**What the task asks**.
Where an image appears, leave it out; otherwise repeat the data exactly.

**Excerpted data**.
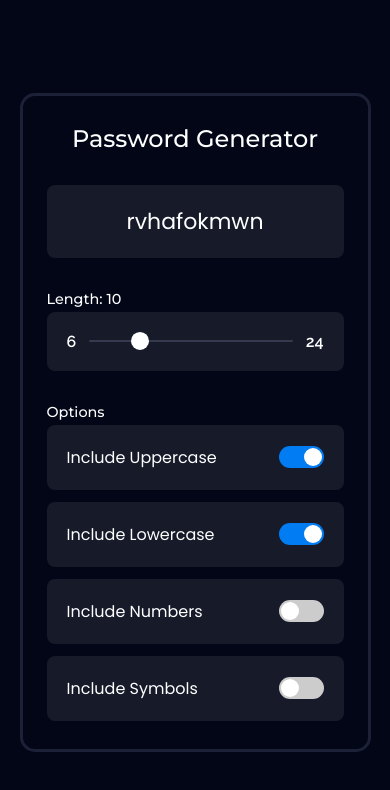
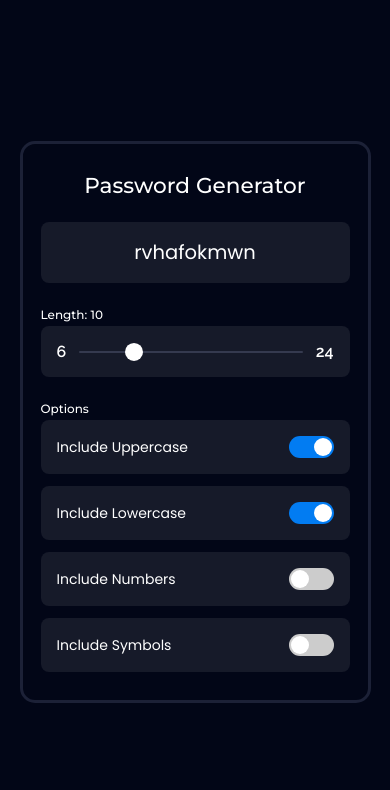
Before and after one commit to priyxansh/password-generator, a React (Vite) app: page / in a window 390 px wide. Shown: the top 790 px of the page. Built offline with nearby package versions, Linux system fonts and the light colour scheme.

Commit message:
Used clamp() for font size, gap and padding

```diff
--- a/package.json
+++ b/package.json
@@ -6,7 +6,8 @@
     "scripts": {
         "dev": "vite",
         "build": "vite build",
-    "preview": "vite preview"
+        "preview": "vite preview",
+        "host": "vite --host"
     },
     "dependencies": {
         "react": "^18.2.0",
--- a/src/components/css/PasswordGenerator.css
+++ b/src/components/css/PasswordGenerator.css
@@ -1,5 +1,7 @@
 .container {
     padding: 1.75rem 1.5rem;
+    padding-left: clamp(1.125rem, 4vw, 1.5rem);
+    padding-right: clamp(1.125rem, 4vw, 1.5rem);
     border: 3px solid #1c2137;
     border-radius: 15px;
     display: flex;
@@ -7,6 +9,7 @@
     align-items: center;
     color: white;
     gap: 2rem;
+    gap: clamp(1.5rem, 6vw, 2rem);
 
     max-width: 400px;
     font-family: "Raleway", sans-serif;
@@ -14,6 +17,7 @@
 }
 .container h1 {
     font-size: 1.5rem;
+    font-size: clamp(1.35rem, 5vw, 1.5rem);
     font-weight: 500;
     font-family: "Montserrat", sans-serif;
 }
@@ -64,6 +68,7 @@
 .cell {
     background-color: #161a29;
     padding: 1.25rem 1.25rem;
+    padding: clamp(1rem, 4vw, 1.25rem);
     border-radius: 8px;
     width: 100%;
     align-items: center;
@@ -84,7 +89,8 @@
 .length-wrapper > span {
     font-family: "Montserrat", sans-serif;
     font-weight: 500;
-    font-size: 0.9rem;
+    font-size: 0.75rem;
+    font-size: clamp(0.75rem, 3vw, 0.9rem);
 }
 .options-wrapper {
     width: 100%;
@@ -95,7 +101,8 @@
 .options-wrapper > span {
     font-family: "Montserrat", sans-serif;
     font-weight: 500;
-    font-size: 0.9rem;
+    font-size: 0.75rem;
+    font-size: clamp(0.75rem, 3vw, 0.9rem);
 }
 .options-container {
     display: flex;
@@ -104,12 +111,12 @@
 }
 .option {
     display: flex;
-    /* padding: 1.25rem 1.75rem; */
     justify-content: space-between;
 }
 .option > span {
     font-weight: 400;
     font-family: "Poppins", sans-serif;
+    font-size: clamp(0.875rem, 3vw, 1rem);
 }
 
 .switch {
@@ -154,7 +161,9 @@
 }
 .display span {
     font-family: "Poppins", sans-serif;
-    font-size: 22px;
+    font-size: 1.375rem;
+    font-size: clamp(1.2rem, 5vw, 1.375rem);
     font-weight: 400;
     text-align: center;
+    overflow-x: auto;
 }
```
Lines whose indentation alone changed are shown as unchanged.
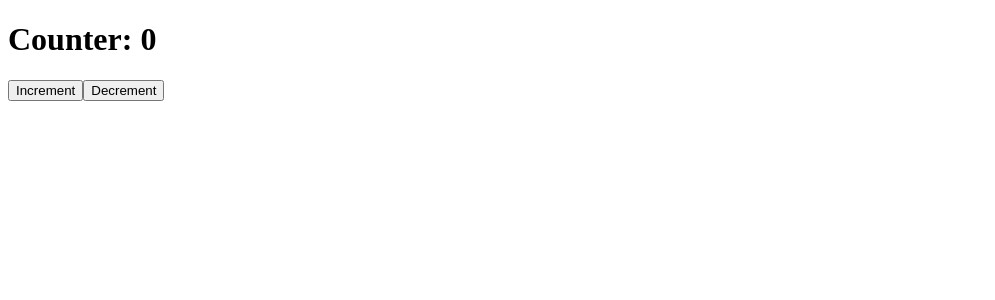
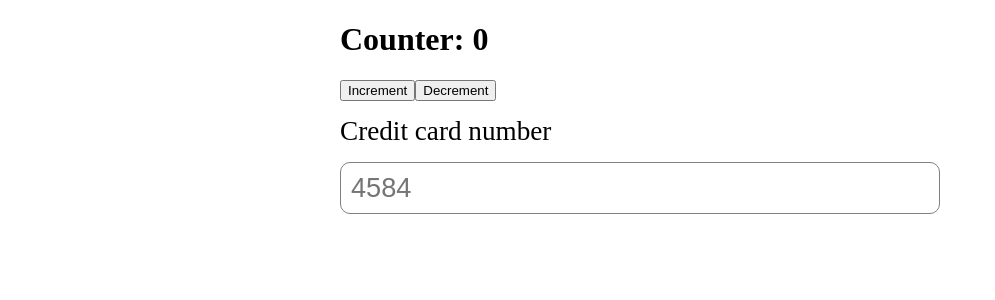
Before and after one commit to EgorIlinskiy/CardInput, a React (Create React App) app: page / in a window 1280 px wide. Shown: the top 300 px of the page, without its empty margins (0-995 px from the left). Built offline with nearby package versions, Linux system fonts and the light colour scheme.

Commit message:
input card number in work

```diff
--- a/src/App.tsx
+++ b/src/App.tsx
@@ -1,11 +1,17 @@
 import React from 'react';
 import Counter from "./components/counter";
+import InputCard from "./components/card/input";
 
 
 function App() {
   return (
-    <div className="App">
+    <div className="App" style={{width:'600px',margin:'0 auto'}}>
         <Counter/>
+        <InputCard placeholder={'4584'}
+                    label='Credit card number'
+                   isHidden={false}
+                   maxSize={16}
+        />
     </div>
   );
 }
--- /dev/null
+++ b/src/components/card/input.scss
@@ -0,0 +1,15 @@
+.input-container{
+  display: flex;
+  flex-direction: column;
+  .input-label{
+    font-size: 1.7rem;
+    margin: 15px 0;
+  }
+  .input-input{
+    height: 30px;
+    padding: 10px;
+    font-size: 1.7rem;
+    border-radius: 10px;
+    border: 1px solid grey;
+  }
+}
--- /dev/null
+++ b/src/components/card/input.tsx
@@ -0,0 +1,41 @@
+import React, {FC, useState} from 'react';
+import {InputCardProps} from "../../types/cardTypes";
+import './input.scss'
+
+const InputCard:FC<InputCardProps> = ({isHidden,placeholder,label,maxSize}) => {
+    const [value,setValue] = useState('');
+
+   function inputHandler(e:React.ChangeEvent<HTMLInputElement>){
+       let cardNumber = e.target.value.replace(/ /g,'')
+       console.log(cardNumber)
+       if(cardNumber.match(/^\d+$/) !== null
+           || e.target.value.length === 0){
+           let formatedNumber = cardNumber.split('').reduce((acc,curr,index)=>{
+              if([4,8,12].includes(index)){
+                  acc+= ' ' + curr
+              } else acc += curr
+               return acc
+           },'')
+
+           setValue(formatedNumber);
+       }
+
+    }
+
+    return (
+        <div className='input-container'>
+            <span className='input-label'>
+                {label}
+            </span>
+            <input className='input-input'
+                   type={isHidden ? 'password': 'text'}
+                   placeholder={placeholder}
+                   value={value}
+                   onChange={inputHandler}
+                   maxLength={maxSize+3}
+            />
+        </div>
+    );
+};
+
+export default InputCard;
--- /dev/null
+++ b/src/types/cardTypes.ts
@@ -0,0 +1,6 @@
+export interface InputCardProps{
+    placeholder: string;
+    label: string;
+    maxSize:number;
+    isHidden:boolean;
+}
```
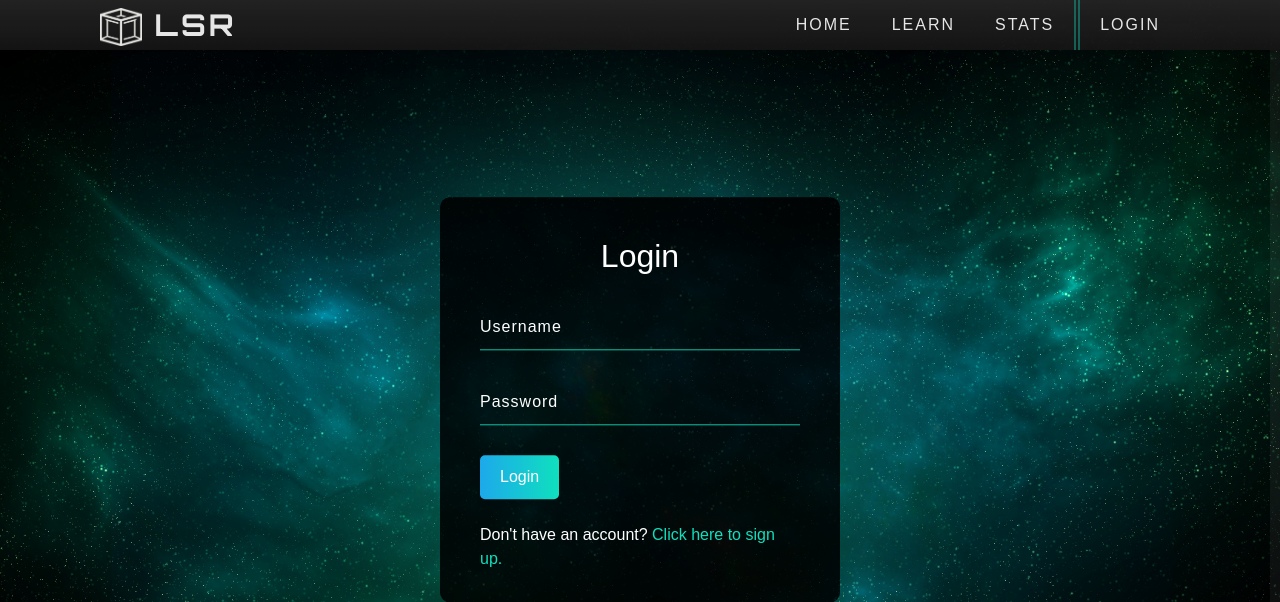
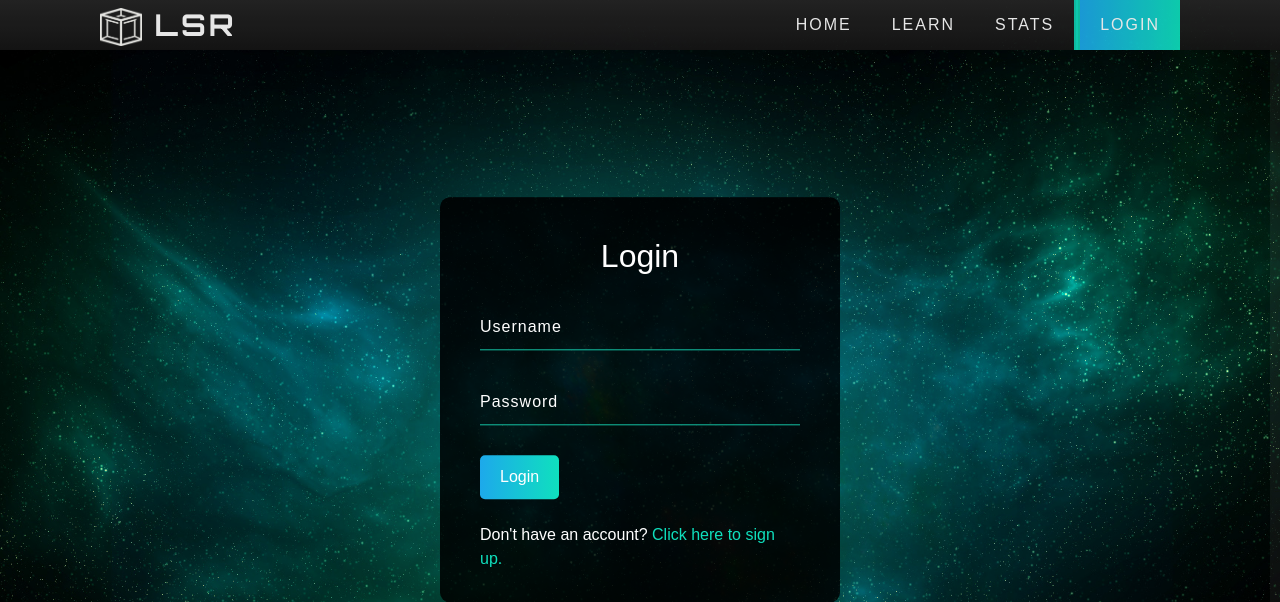
Before and after one commit to jasperpato/learn-special-relativity, a Flask app: page /login in a window 1280 px wide. Shown: the top 602 px of the page. Run offline with Flask 2, Linux system fonts and the light colour scheme; some libraries are stand-ins or nearby versions.

Commit message:
login tab active

```diff
--- a/app/templates/login.html
+++ b/app/templates/login.html
@@ -33,9 +33,9 @@
           <li><a class="navButton" href="{{ url_for('routes.learn')}}">Learn</a></li>
           <li><a class="navButton" href="#">Stats</a></li>
           {% if user.is_authenticated %}
-          <li><a class="navButton" href="{{ url_for('auth.logout')}}">Logout</a></li>
+          <li><a class="navButton active" href="{{ url_for('auth.logout')}}">Logout</a></li>
           {% else %}
-          <li><a class="navButton login" href="{{ url_for('auth.login')}}">Login</a></li>
+          <li><a class="navButton login active" href="{{ url_for('auth.login')}}">Login</a></li>
           {% endif %}
         </ul>
       </nav>
```
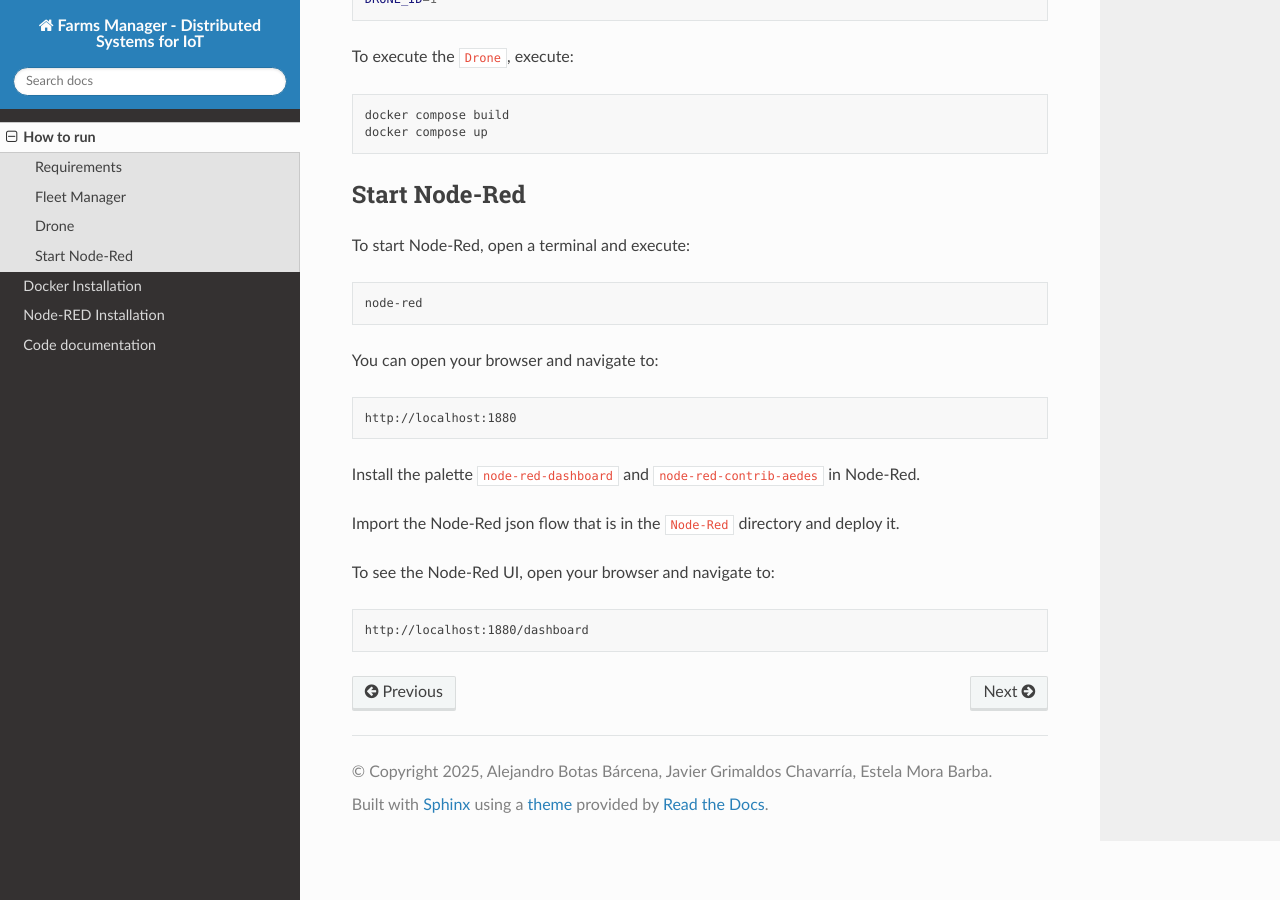
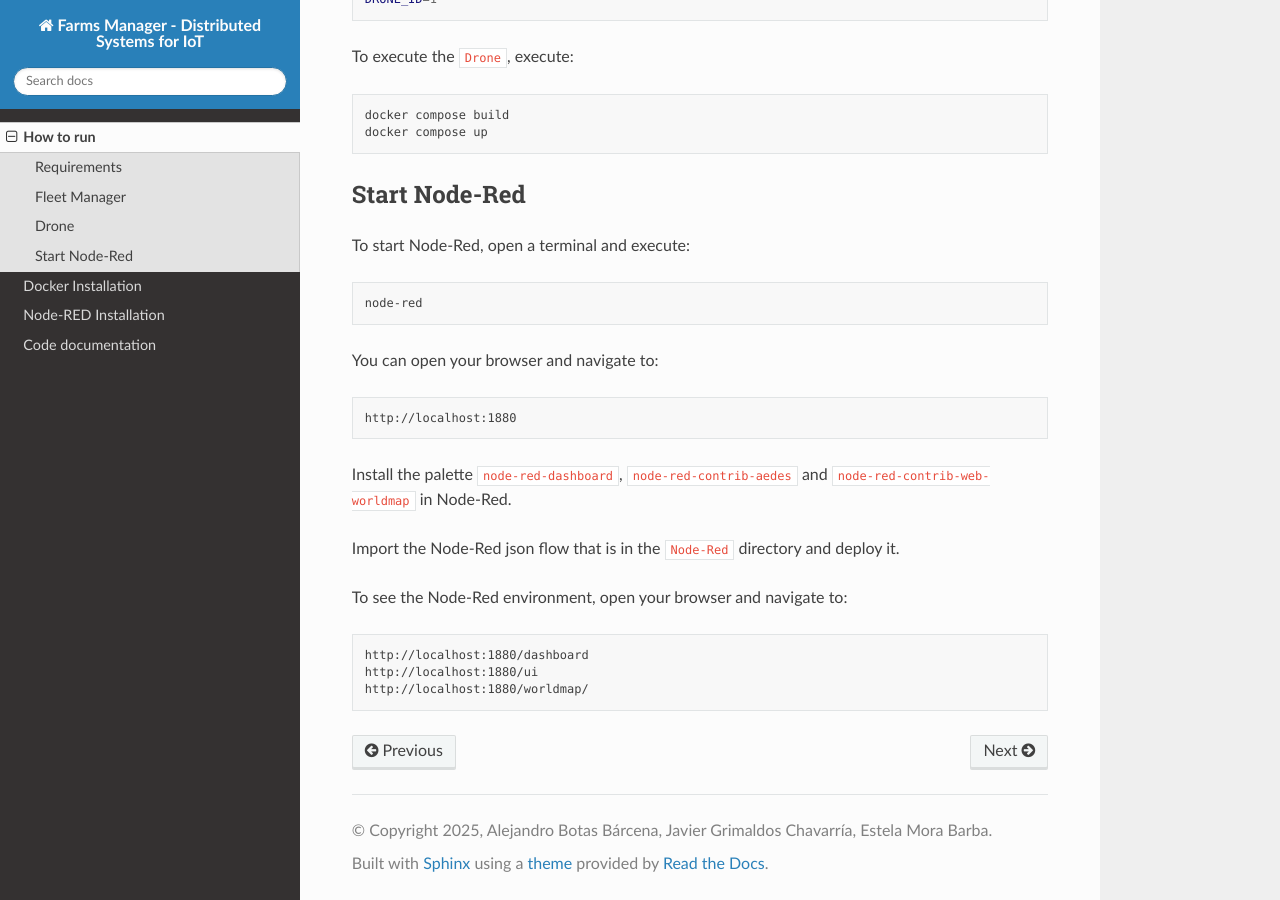
Before and after one commit to Estelamb/Distributed_IoT, a Sphinx documentation site: the page built from docs/source/Getting_started/how_to_run.rst, in a window 1280 px wide and 900 px high, scrolled down 1226 px. Built offline with Sphinx 7.4.7 and the Read the Docs theme 3.1.0, drawn with Linux system fonts in a browser that asks for light colours.

Commit message:
How to run

```diff
--- a/docs/source/Getting_started/how_to_run.rst
+++ b/docs/source/Getting_started/how_to_run.rst
@@ -73,12 +73,14 @@ You can open your browser and navigate to:
 
     http://localhost:1880
 
-Install the palette ``node-red-dashboard`` and ``node-red-contrib-aedes`` in Node-Red.
+Install the palette ``node-red-dashboard``, ``node-red-contrib-aedes`` and ``node-red-contrib-web-worldmap`` in Node-Red.
 
 Import the Node-Red json flow that is in the ``Node-Red`` directory and deploy it.
 
-To see the Node-Red UI, open your browser and navigate to:
+To see the Node-Red environment, open your browser and navigate to:
 
 .. code-block:: bash
 
-    http://localhost:1880/dashboard
+   http://localhost:1880/dashboard
+   http://localhost:1880/ui
+   http://localhost:1880/worldmap/
```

**Reply to the task**.
Before and after one commit to priyxansh/password-generator, a React (Vite) app: page / in a window 390 px wide. Shown: the top 790 px of the page. Built offline with nearby package versions, Linux system fonts and the light colour scheme.

Commit message:
Used clamp() for font size, gap and padding

```diff
--- a/package.json
+++ b/package.json
@@ -6,7 +6,8 @@
     "scripts": {
         "dev": "vite",
         "build": "vite build",
-    "preview": "vite preview"
+        "preview": "vite preview",
+        "host": "vite --host"
     },
     "dependencies": {
         "react": "^18.2.0",
--- a/src/components/css/PasswordGenerator.css
+++ b/src/components/css/PasswordGenerator.css
@@ -1,5 +1,7 @@
 .container {
     padding: 1.75rem 1.5rem;
+    padding-left: clamp(1.125rem, 4vw, 1.5rem);
+    padding-right: clamp(1.125rem, 4vw, 1.5rem);
     border: 3px solid #1c2137;
     border-radius: 15px;
     display: flex;
@@ -7,6 +9,7 @@
     align-items: center;
     color: white;
     gap: 2rem;
+    gap: clamp(1.5rem, 6vw, 2rem);
 
     max-width: 400px;
     font-family: "Raleway", sans-serif;
@@ -14,6 +17,7 @@
 }
 .container h1 {
     font-size: 1.5rem;
+    font-size: clamp(1.35rem, 5vw, 1.5rem);
     font-weight: 500;
     font-family: "Montserrat", sans-serif;
 }
@@ -64,6 +68,7 @@
 .cell {
     background-color: #161a29;
     padding: 1.25rem 1.25rem;
+    padding: clamp(1rem, 4vw, 1.25rem);
     border-radius: 8px;
     width: 100%;
     align-items: center;
@@ -84,7 +89,8 @@
 .length-wrapper > span {
     font-family: "Montserrat", sans-serif;
     font-weight: 500;
-    font-size: 0.9rem;
+    font-size: 0.75rem;
+    font-size: clamp(0.75rem, 3vw, 0.9rem);
 }
 .options-wrapper {
     width: 100%;
@@ -95,7 +101,8 @@
 .options-wrapper > span {
     font-family: "Montserrat", sans-serif;
     font-weight: 500;
-    font-size: 0.9rem;
+    font-size: 0.75rem;
+    font-size: clamp(0.75rem, 3vw, 0.9rem);
 }
 .options-container {
     display: flex;
@@ -104,12 +111,12 @@
 }
 .option {
     display: flex;
-    /* padding: 1.25rem 1.75rem; */
     justify-content: space-between;
 }
 .option > span {
     font-weight: 400;
     font-family: "Poppins", sans-serif;
+    font-size: clamp(0.875rem, 3vw, 1rem);
 }
 
 .switch {
@@ -154,7 +161,9 @@
 }
 .display span {
     font-family: "Poppins", sans-serif;
-    font-size: 22px;
+    font-size: 1.375rem;
+    font-size: clamp(1.2rem, 5vw, 1.375rem);
     font-weight: 400;
     text-align: center;
+    overflow-x: auto;
 }
```
Lines whose indentation alone changed are shown as unchanged.
Before and after one commit to EgorIlinskiy/CardInput, a React (Create React App) app: page / in a window 1280 px wide. Shown: the top 300 px of the page, without its empty margins (0-995 px from the left). Built offline with nearby package versions, Linux system fonts and the light colour scheme.

Commit message:
input card number in work

```diff
--- a/src/App.tsx
+++ b/src/App.tsx
@@ -1,11 +1,17 @@
 import React from 'react';
 import Counter from "./components/counter";
+import InputCard from "./components/card/input";
 
 
 function App() {
   return (
-    <div className="App">
+    <div className="App" style={{width:'600px',margin:'0 auto'}}>
         <Counter/>
+        <InputCard placeholder={'4584'}
+                    label='Credit card number'
+                   isHidden={false}
+                   maxSize={16}
+        />
     </div>
   );
 }
--- /dev/null
+++ b/src/components/card/input.scss
@@ -0,0 +1,15 @@
+.input-container{
+  display: flex;
+  flex-direction: column;
+  .input-label{
+    font-size: 1.7rem;
+    margin: 15px 0;
+  }
+  .input-input{
+    height: 30px;
+    padding: 10px;
+    font-size: 1.7rem;
+    border-radius: 10px;
+    border: 1px solid grey;
+  }
+}
--- /dev/null
+++ b/src/components/card/input.tsx
@@ -0,0 +1,41 @@
+import React, {FC, useState} from 'react';
+import {InputCardProps} from "../../types/cardTypes";
+import './input.scss'
+
+const InputCard:FC<InputCardProps> = ({isHidden,placeholder,label,maxSize}) => {
+    const [value,setValue] = useState('');
+
+   function inputHandler(e:React.ChangeEvent<HTMLInputElement>){
+       let cardNumber = e.target.value.replace(/ /g,'')
+       console.log(cardNumber)
+       if(cardNumber.match(/^\d+$/) !== null
+           || e.target.value.length === 0){
+           let formatedNumber = cardNumber.split('').reduce((acc,curr,index)=>{
+              if([4,8,12].includes(index)){
+                  acc+= ' ' + curr
+              } else acc += curr
+               return acc
+           },'')
+
+           setValue(formatedNumber);
+       }
+
+    }
+
+    return (
+        <div className='input-container'>
+            <span className='input-label'>
+                {label}
+            </span>
+            <input className='input-input'
+                   type={isHidden ? 'password': 'text'}
+                   placeholder={placeholder}
+                   value={value}
+                   onChange={inputHandler}
+                   maxLength={maxSize+3}
+            />
+        </div>
+    );
+};
+
+export default InputCard;
--- /dev/null
+++ b/src/types/cardTypes.ts
@@ -0,0 +1,6 @@
+export interface InputCardProps{
+    placeholder: string;
+    label: string;
+    maxSize:number;
+    isHidden:boolean;
+}
```
Before and after one commit to jasperpato/learn-special-relativity, a Flask app: page /login in a window 1280 px wide. Shown: the top 602 px of the page. Run offline with Flask 2, Linux system fonts and the light colour scheme; some libraries are stand-ins or nearby versions.

Commit message:
login tab active

```diff
--- a/app/templates/login.html
+++ b/app/templates/login.html
@@ -33,9 +33,9 @@
           <li><a class="navButton" href="{{ url_for('routes.learn')}}">Learn</a></li>
           <li><a class="navButton" href="#">Stats</a></li>
           {% if user.is_authenticated %}
-          <li><a class="navButton" href="{{ url_for('auth.logout')}}">Logout</a></li>
+          <li><a class="navButton active" href="{{ url_for('auth.logout')}}">Logout</a></li>
           {% else %}
-          <li><a class="navButton login" href="{{ url_for('auth.login')}}">Login</a></li>
+          <li><a class="navButton login active" href="{{ url_for('auth.login')}}">Login</a></li>
           {% endif %}
         </ul>
       </nav>
```
Before and after one commit to Estelamb/Distributed_IoT, a Sphinx documentation site: the page built from docs/source/Getting_started/how_to_run.rst, in a window 1280 px wide and 900 px high, scrolled down 1226 px. Built offline with Sphinx 7.4.7 and the Read the Docs theme 3.1.0, drawn with Linux system fonts in a browser that asks for light colours.

Commit message:
How to run

```diff
--- a/docs/source/Getting_started/how_to_run.rst
+++ b/docs/source/Getting_started/how_to_run.rst
@@ -73,12 +73,14 @@ You can open your browser and navigate to:
 
     http://localhost:1880
 
-Install the palette ``node-red-dashboard`` and ``node-red-contrib-aedes`` in Node-Red.
+Install the palette ``node-red-dashboard``, ``node-red-contrib-aedes`` and ``node-red-contrib-web-worldmap`` in Node-Red.
 
 Import the Node-Red json flow that is in the ``Node-Red`` directory and deploy it.
 
-To see the Node-Red UI, open your browser and navigate to:
+To see the Node-Red environment, open your browser and navigate to:
 
 .. code-block:: bash
 
-    http://localhost:1880/dashboard
+   http://localhost:1880/dashboard
+   http://localhost:1880/ui
+   http://localhost:1880/worldmap/
```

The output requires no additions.